A Travois for Dragging Game, Use Physics to Pack Your Deer Out

Everyone has probably seen old pictures or a movie that shows native tribesmen dragging loads behind dogs or horses on poles across the plains. The “travois” comes from the French word “travail”, which basically means work of a painful or laborious nature; to toil. That doesn’t sound too good if I have to toil, but it is the travois that does the heavy lifting.

I shot a small buck several years ago. I was alone and it was about 15 minutes before sunset, so it was going to be very dark in about 45 minutes. I was about a mile from my truck, so I only wanted to make one trip. I weighed my options while I field dressed the deer. I could drag the him on the ground, but I didn’t want to destroy the hide. If I took the time to bone out the meat, I would reduce the weight of buck from about 150 to about 88 lbs counting his head and hide, but with my pack and rifle, I would still have to make two trips.
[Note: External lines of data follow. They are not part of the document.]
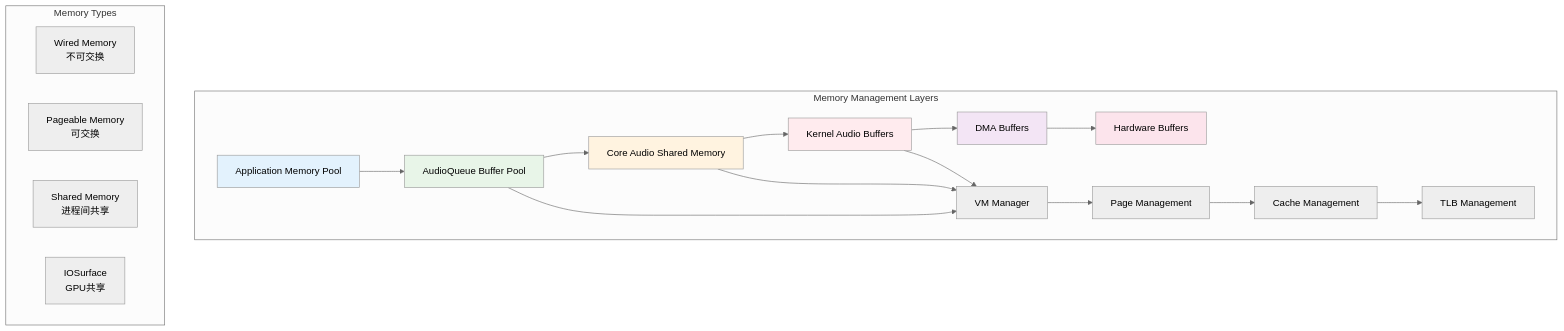
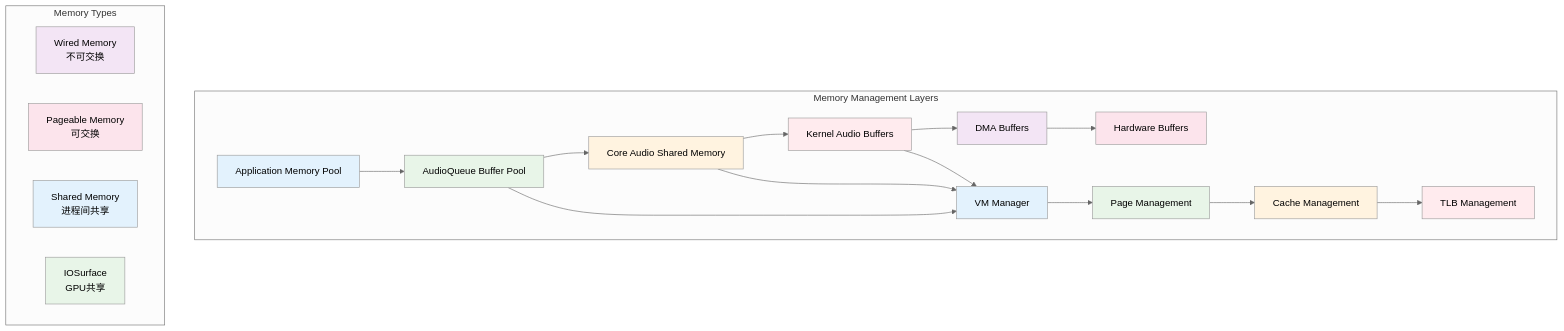
Before and after one commit to Dtheme/ohmy408: the fifth of 10 diagrams in ohmy408/datas.bundle/音频开发/1.2 AudioQueue技术原理和使用.md, drawn with Mermaid (neutral theme). The commit also changed other lines of this file and 7 other files, not shown here.

````diff
--- a/ohmy408/datas.bundle/音频开发/1.2 AudioQueue技术原理和使用.md
+++ b/ohmy408/datas.bundle/音频开发/1.2 AudioQueue技术原理和使用.md
@@ -214,32 +335,40 @@
 ```mermaid
 graph TD
     subgraph "Memory Management Layers"
         A[Application Memory Pool] --> B[AudioQueue Buffer Pool]
         B --> C[Core Audio Shared Memory]
         C --> D[Kernel Audio Buffers]
         D --> E[DMA Buffers]
         E --> F[Hardware Buffers]
         
         G[VM Manager] --> H[Page Management]
         H --> I[Cache Management]
         I --> J[TLB Management]
         
         B --> G
         C --> G
         D --> G
     end
     
     subgraph "Memory Types"
         K[Wired Memory<br/>不可交换]
         L[Pageable Memory<br/>可交换]
         M[Shared Memory<br/>进程间共享]
         N[IOSurface<br/>GPU共享]
     end
     
-    style A fill:#e3f2fd
-    style B fill:#e8f5e8
-    style C fill:#fff3e0
-    style D fill:#ffebee
-    style E fill:#f3e5f5
-    style F fill:#fce4ec
+    style A fill:#e3f2fd,color:#000
+    style B fill:#e8f5e8,color:#000
+    style C fill:#fff3e0,color:#000
+    style D fill:#ffebee,color:#000
+    style E fill:#f3e5f5,color:#000
+    style F fill:#fce4ec,color:#000
+    style G fill:#e3f2fd,color:#000
+    style H fill:#e8f5e8,color:#000
+    style I fill:#fff3e0,color:#000
+    style J fill:#ffebee,color:#000
+    style K fill:#f3e5f5,color:#000
+    style L fill:#fce4ec,color:#000
+    style M fill:#e3f2fd,color:#000
+    style N fill:#e8f5e8,color:#000
 ```
````
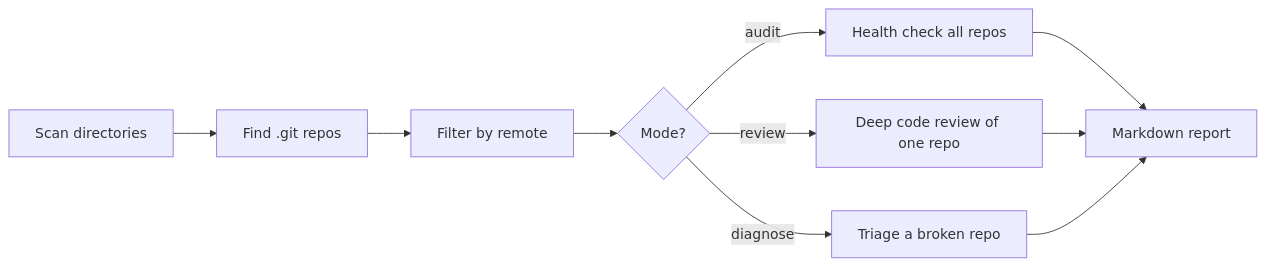
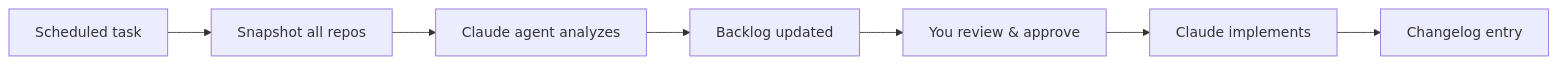
One commit to numarulunu/claude-tool-auditor changed the first of 3 diagrams in README.md. Above: the diagram before and after it, drawn with Mermaid. The commit also changed other lines of this file, not shown here.

````diff
--- a/README.md
+++ b/README.md
@@ -22,12 +22,9 @@
 ```mermaid
 flowchart LR
-    A[Scan directories] --> B[Find .git repos]
-    B --> C[Filter by remote]
-    C --> D{Mode?}
-    D -->|audit| E[Health check all repos]
-    D -->|review| F[Deep code review of one repo]
-    D -->|diagnose| G[Triage a broken repo]
-    E --> H[Markdown report]
-    F --> H
-    G --> H
+    A[Scheduled task] --> B[Snapshot all repos]
+    B --> C[Claude agent analyzes]
+    C --> D[Backlog updated]
+    D --> E[You review & approve]
+    E --> F[Claude implements]
+    F --> G[Changelog entry]
 ```
````
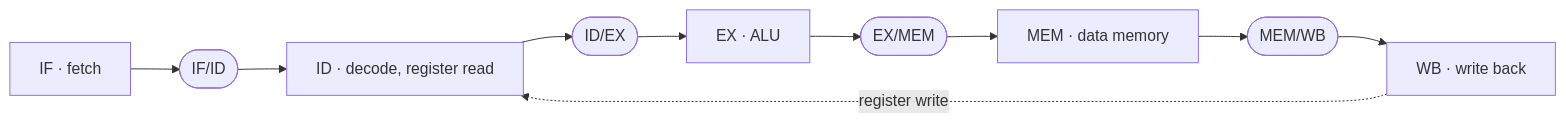
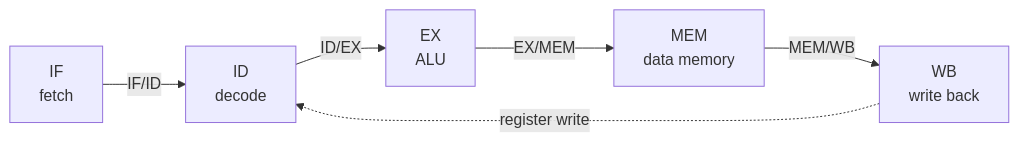
One commit to devjwk/Project-Part-2 changed the diagram in README.md. Above: the diagram before and after it, drawn with Mermaid. The commit also changed other lines of this file, not shown here.

Commit message:
Make pipeline diagrams more readable

````diff
--- a/README.md
+++ b/README.md
@@ -44,5 +44,5 @@
 ```mermaid
 flowchart LR
-    IF["IF · fetch"] --> R1(["IF/ID"]) --> ID["ID · decode, register read"] --> R2(["ID/EX"]) --> EX["EX · ALU"] --> R3(["EX/MEM"]) --> MEM["MEM · data memory"] --> R4(["MEM/WB"]) --> WB["WB · write back"]
+    IF["IF<br/>fetch"] -->|"IF/ID"| ID["ID<br/>decode"] -->|"ID/EX"| EX["EX<br/>ALU"] -->|"EX/MEM"| MEM["MEM<br/>data memory"] -->|"MEM/WB"| WB["WB<br/>write back"]
     WB -.->|"register write"| ID
 ```
````
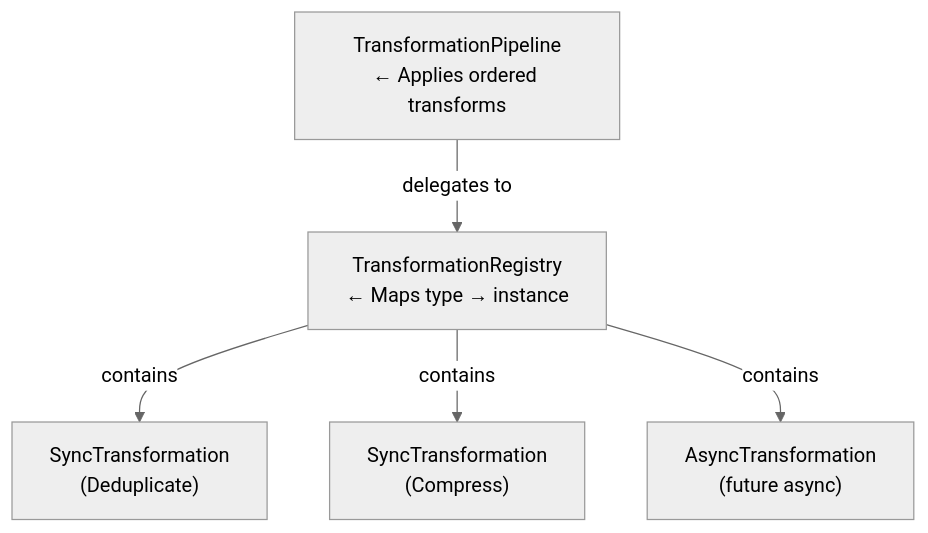
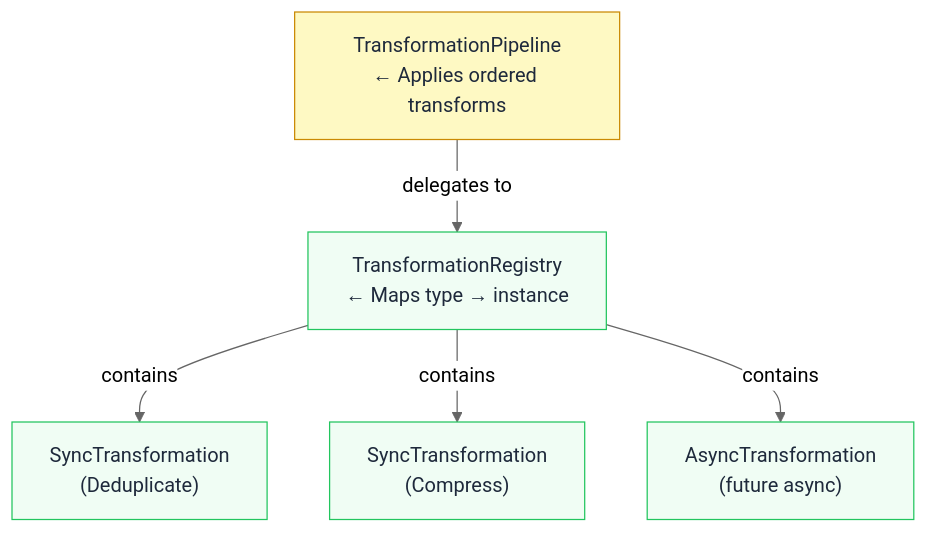
The sixth of 19 diagrams in docs/development/ARCHITECTURE.md (jaypatrick/adblock-compiler), drawn with Mermaid (neutral theme) before and after one commit. The commit also changed other lines of this file, not shown here.

First line of the commit message:
docs: refresh ARCHITECTURE.md with current architecture, full diagram coverage, and color coding (#1100)

````diff
--- a/docs/development/ARCHITECTURE.md
+++ b/docs/development/ARCHITECTURE.md
@@ -189,8 +243,10 @@
 ```mermaid
 flowchart TD
-    TP["TransformationPipeline\n← Applies ordered transforms"]
-    TP -->|delegates to| TR["TransformationRegistry\n← Maps type → instance"]
-    TR -->|contains| ST1["SyncTransformation\n(Deduplicate)"]
-    TR -->|contains| ST2["SyncTransformation\n(Compress)"]
-    TR -->|contains| AT["AsyncTransformation\n(future async)"]
+    classDef core fill:#fef9c3,stroke:#ca8a04,color:#1e293b
+    classDef module fill:#f0fdf4,stroke:#22c55e,color:#1e293b
+    TP["TransformationPipeline\n← Applies ordered transforms"]:::core
+    TP -->|delegates to| TR["TransformationRegistry\n← Maps type → instance"]:::module
+    TR -->|contains| ST1["SyncTransformation\n(Deduplicate)"]:::module
+    TR -->|contains| ST2["SyncTransformation\n(Compress)"]:::module
+    TR -->|contains| AT["AsyncTransformation\n(future async)"]:::module
 ```
````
travois for dragging deer

Figure 1. Ladder shaped Travois.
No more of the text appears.